- Supplied records -
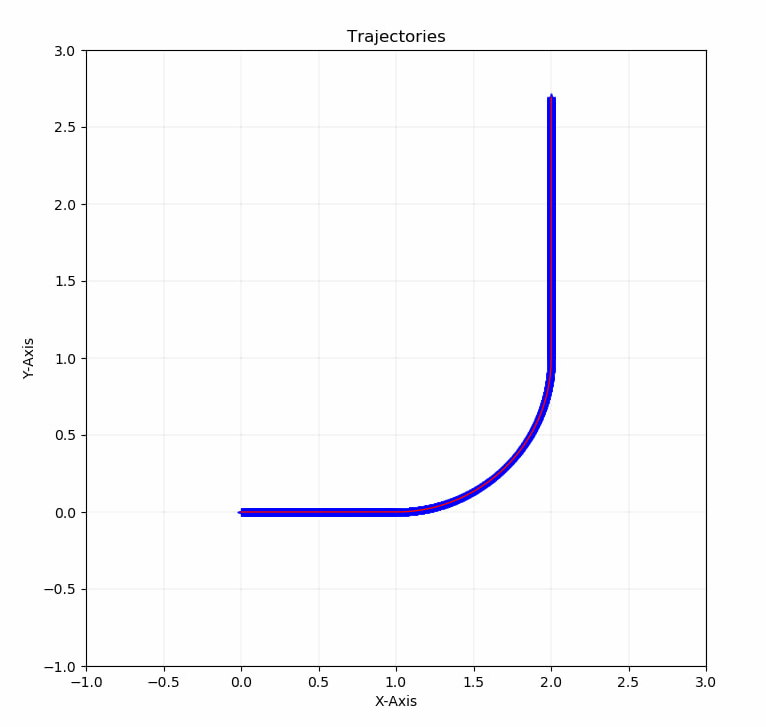
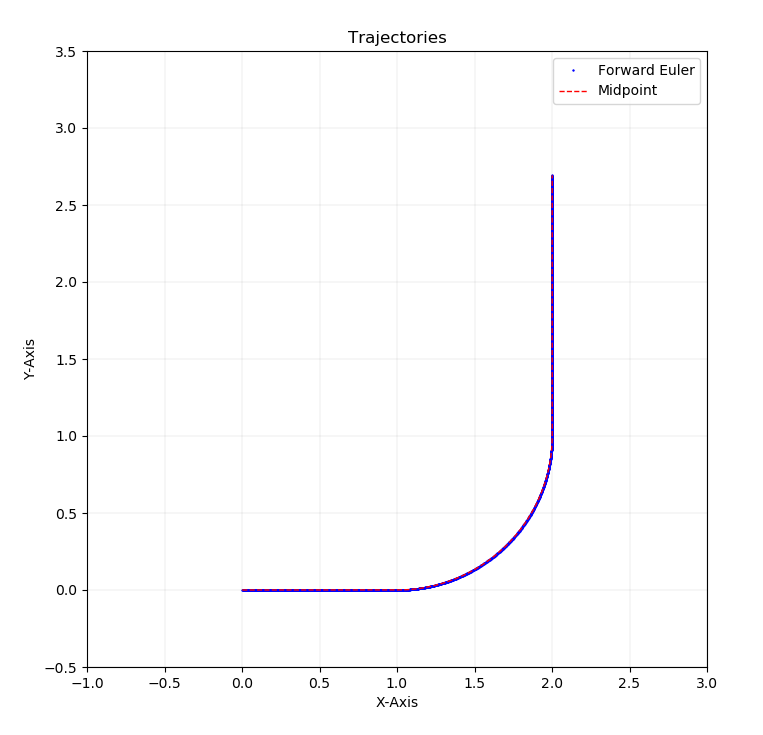
fix the trajectories figure

diff --git a/src/py_server_2/py_server_2/server.py b/src/py_server_2/py_server_2/server.py
@@ -30,9 +30,12 @@ coordinates_midpoint = []
 plt.ion()
 figure, ax = plt.subplots(figsize=(8, 8))
 plt.xlim([-1, 3])
-plt.ylim([-1, 3])
+plt.ylim([-0.5, 3.5])
 plt.grid(color='grey', linestyle='-', linewidth=0.1)
-line1, line2 = ax.plot(0, 0, 'b+', 0, 0, 'r', linewidth=1)
+# line1, line2 = ax.plot(0, 0, 'b+', 0, 0, 'r--', linewidth=1)
+line1, = ax.plot(0, 0, 'b+', markersize=2, label="Forward Euler")
+line2, = ax.plot(0, 0, 'r--', linewidth=1, label="Midpoint")
+ax.legend()
 plt.title("Trajectories")
 plt.xlabel("X-Axis")
 plt.ylabel("Y-Axis")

- Task item -
All lines with the string "figure" must be copied from the data.

- Output of the exercise -
fix the trajectories figure
 figure, ax = plt.subplots(figsize=(8, 8))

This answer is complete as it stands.